What happened

Wall Street kicked the day with a broad-based rally on Tuesday. This helped many stocks gain ground, propelled higher by the updraft of the broader market indexes.

Technology stocks have been mauled by the bear market over the past year, but investors got a glimmer of hope today that the economy may finally be on the mend. The latest read on inflation gave investors a much-needed boost of confidence, which helped fuel the rally.

As a result, the well-known FAANG stocks all rallied this morning. As of 11:10 a.m. ET:

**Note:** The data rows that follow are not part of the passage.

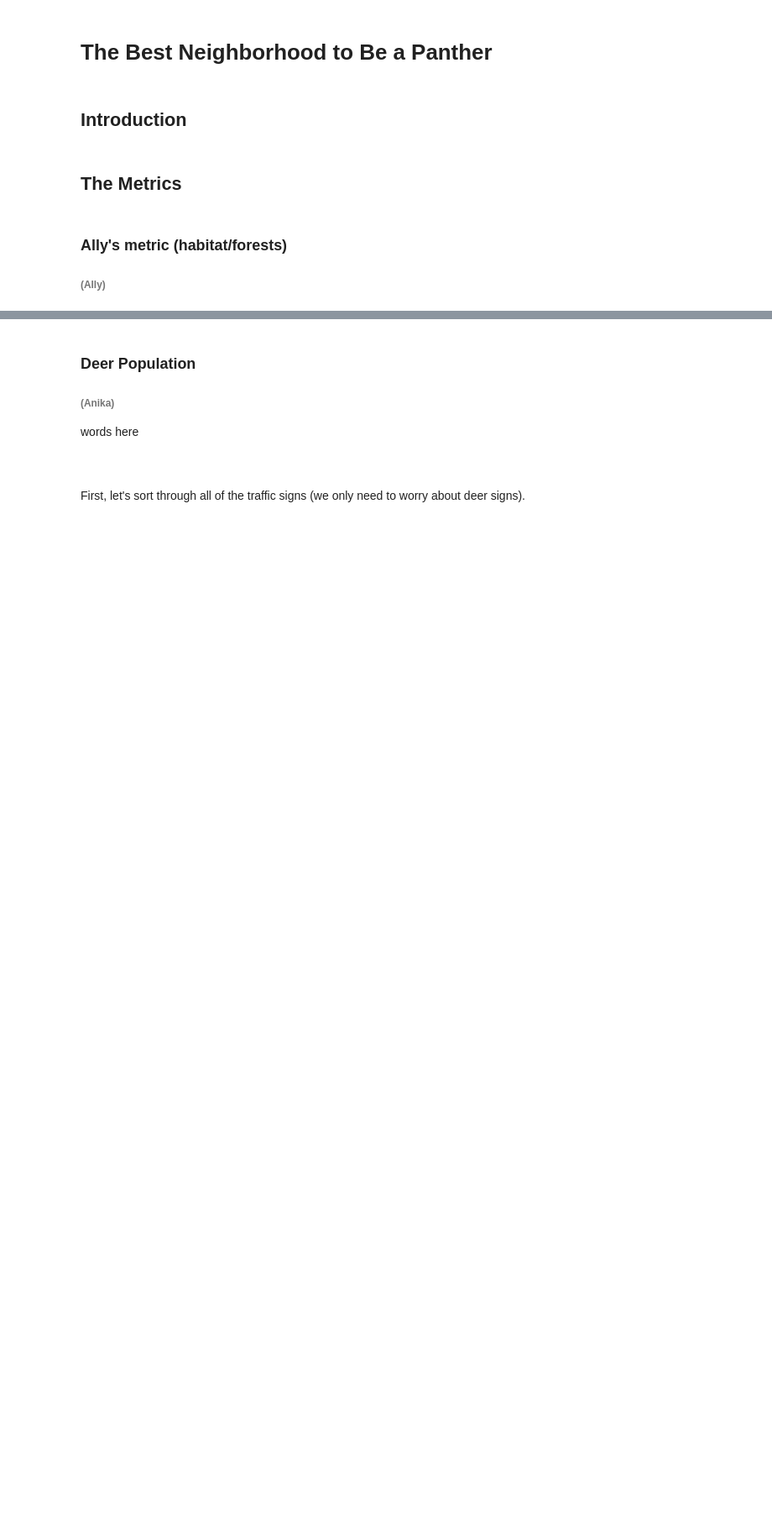
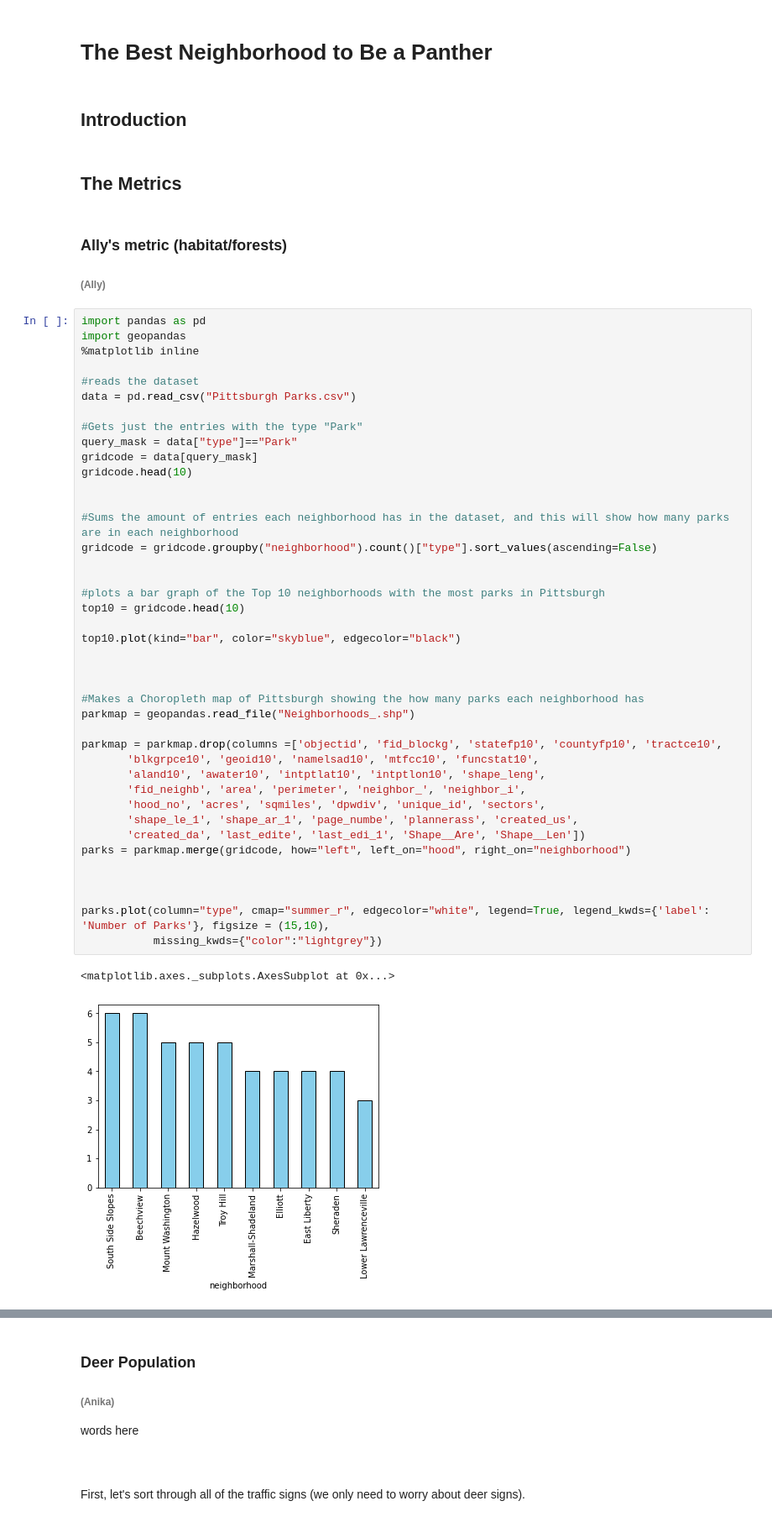
Before and after one commit to anikaGJ/toBeAPanther, a Jupyter notebook: BestNeighborhoodProject.ipynb, the cells around one changed output, grey strips where cells are left out. Shown: that part at 84% size. Saved outputs shown, nothing was run; the diff lists cells and outputs as text; blank space fills up the shorter version.

```diff
--- a/BestNeighborhoodProject.ipynb
+++ b/BestNeighborhoodProject.ipynb
@@ -7,3 +7,47 @@
 # %% [markdown]
 ### **Ally's metric (habitat/forests)**
 ###### (Ally)
+# %%
+import pandas as pd
+import geopandas
+%matplotlib inline
+
+#reads the dataset
+data = pd.read_csv("Pittsburgh Parks.csv")
+
+#Gets just the entries with the type "Park"
+query_mask = data["type"]=="Park"
+gridcode = data[query_mask]
+gridcode.head(10)
+
+
+#Sums the amount of entries each neighborhood has in the dataset, and this will show how many parks are in each neighborhood
+gridcode = gridcode.groupby("neighborhood").count()["type"].sort_values(ascending=False)
+
+
+#plots a bar graph of the Top 10 neighborhoods with the most parks in Pittsburgh
+top10 = gridcode.head(10)
+
+top10.plot(kind="bar", color="skyblue", edgecolor="black")
+
+
+
+#Makes a Choropleth map of Pittsburgh showing the how many parks each neighborhood has
+parkmap = geopandas.read_file("Neighborhoods_.shp")
+
+parkmap = parkmap.drop(columns =['objectid', 'fid_blockg', 'statefp10', 'countyfp10', 'tractce10',
+       'blkgrpce10', 'geoid10', 'namelsad10', 'mtfcc10', 'funcstat10',
+       'aland10', 'awater10', 'intptlat10', 'intptlon10', 'shape_leng',
+       'fid_neighb', 'area', 'perimeter', 'neighbor_', 'neighbor_i',
+       'hood_no', 'acres', 'sqmiles', 'dpwdiv', 'unique_id', 'sectors',
+       'shape_le_1', 'shape_ar_1', 'page_numbe', 'plannerass', 'created_us',
+       'created_da', 'last_edite', 'last_edi_1', 'Shape__Are', 'Shape__Len'])
+parks = parkmap.merge(gridcode, how="left", left_on="hood", right_on="neighborhood")
+
+
+
+parks.plot(column="type", cmap="summer_r", edgecolor="white", legend=True, legend_kwds={'label': 'Number of Parks'}, figsize = (15,10),
+           missing_kwds={"color":"lightgrey"})
+# %% [output]
+<matplotlib.axes._subplots.AxesSubplot at 0x...>
+[figure, added]
```
Also changed, not shown: parts of 1 cell of this notebook.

  • Facebook parent Meta Platforms (META -0.82%) surged 4.9%,
  • Apple (AAPL 0.70%) rose 2%,
  • Amazon (AMZN -1.14%) climbed 3.1%,
  • Netflix (NFLX 0.72%) jumped 4.3%, and
  • Google parent Alphabet (GOOGL 0.27%) (GOOG 0.28%) rallied 4.4%.
A person clenching their fist in victory while looking at graphs on a computer.

Image source: Getty Images.

A review of all the usual sources -- regulatory filings, changes to analysts' estimates, and earnings reports -- revealed nothing in the way of company-specific news to explain why the FAANG stocks were higher, suggesting they were simply reacting to the improving read on the economy.

So what

The U.S. Bureau of Labor Statistics released its monthly report on inflation, and the data helped investors and consumers alike breathe a sigh of relief. The Consumer Price Index (CPI), the most widely followed gauge used to measure inflation, rose 7.1% year over year in November, while edging just 0.1% higher sequentially on a seasonally adjusted basis. 

While that would not normally be a cause for celebration, these are extraordinary times. The rate was down from a reading of 7.7% in October, and also better than the 7.3% predicted by economists. The "core" data, which excludes highly volatile food and energy prices, climbed 6% since this time last year -- still high by historical standards -- but also lower than economists' predictions of 6.1%. This also marked the lowest read on inflation since December of last year.

While the overall numbers were better, there were also signs that challenges remain. The year-over year increases were driven by higher food and energy prices, which rose 10.6% and 13.1%, respectively.

A declining read on inflation is important for a couple of reasons. The most obvious is that the cost of living has been historically high, causing consumers to make difficult choices on everything from groceries to fuel. Perhaps as important to market watchers is the potential impact the softening inflation will have on the Federal Reserve Bank and its continuing campaign of rising interest rates.

In order to rein in inflation, the Federal Reserve Bank increases interest rates, which makes borrowing more expensive. This generally results in consumers and businesses spending less. This, in turn, lowers demand, causing prices of everyday essentials to fall.

In short, the Fed's campaign of rising interest rates is working to bring about lower prices. The economy is a complex mechanism, however, and if it cools too quickly, it could cause a recession. So the central bank is walking a very fine line indeed.

Now what

While optimism is currently sweeping Wall Street, we're just one negative economic report away from stocks resuming their downward trend. Furthermore, even with minor improvements in the broader economic picture, challenges remain for our technology denizens, including:

  • Companies have been cutting back on marketing spending, which will continue to weigh on Alphabet's and Meta Platforms' adtech businesses, which derive nearly all their revenue from advertising.
  • Tighter budgets make it less likely that shoppers will splurge for high-end items like iPhones, Apple's biggest seller.
  • Overall belt-tightening means consumers may cut back on nonessential items like Netflix's streaming video service, while buying fewer discretionary items from Amazon's e-commerce platform.

On the other hand, with these stocks at multiyear lows, valuations are the cheapest they've been in years. They still might not be for everyone, however, as some still aren't cheap in terms of traditional valuation metrics.

For example, Apple is selling for 5 times next year's sales, while Netflix, Alphabet, and Meta Platforms have forward valuations of 4, 4, and 3, respectively. Amazon is the only one that truly is in bargain-basement territory, selling for less than 2 times next year's sales.

For context, experts generally consider a price-to-sales ratio of between 1 and 2 as reasonable. However, each company is a leader in its respective field, which is why investors have granted each a higher premium.

That doesn't mean stocks won't fall further from here -- history clearly shows they could. But for investors with a stomach for volatility and an appropriate investing time horizon, these growth stocks have a history of beating the market over time.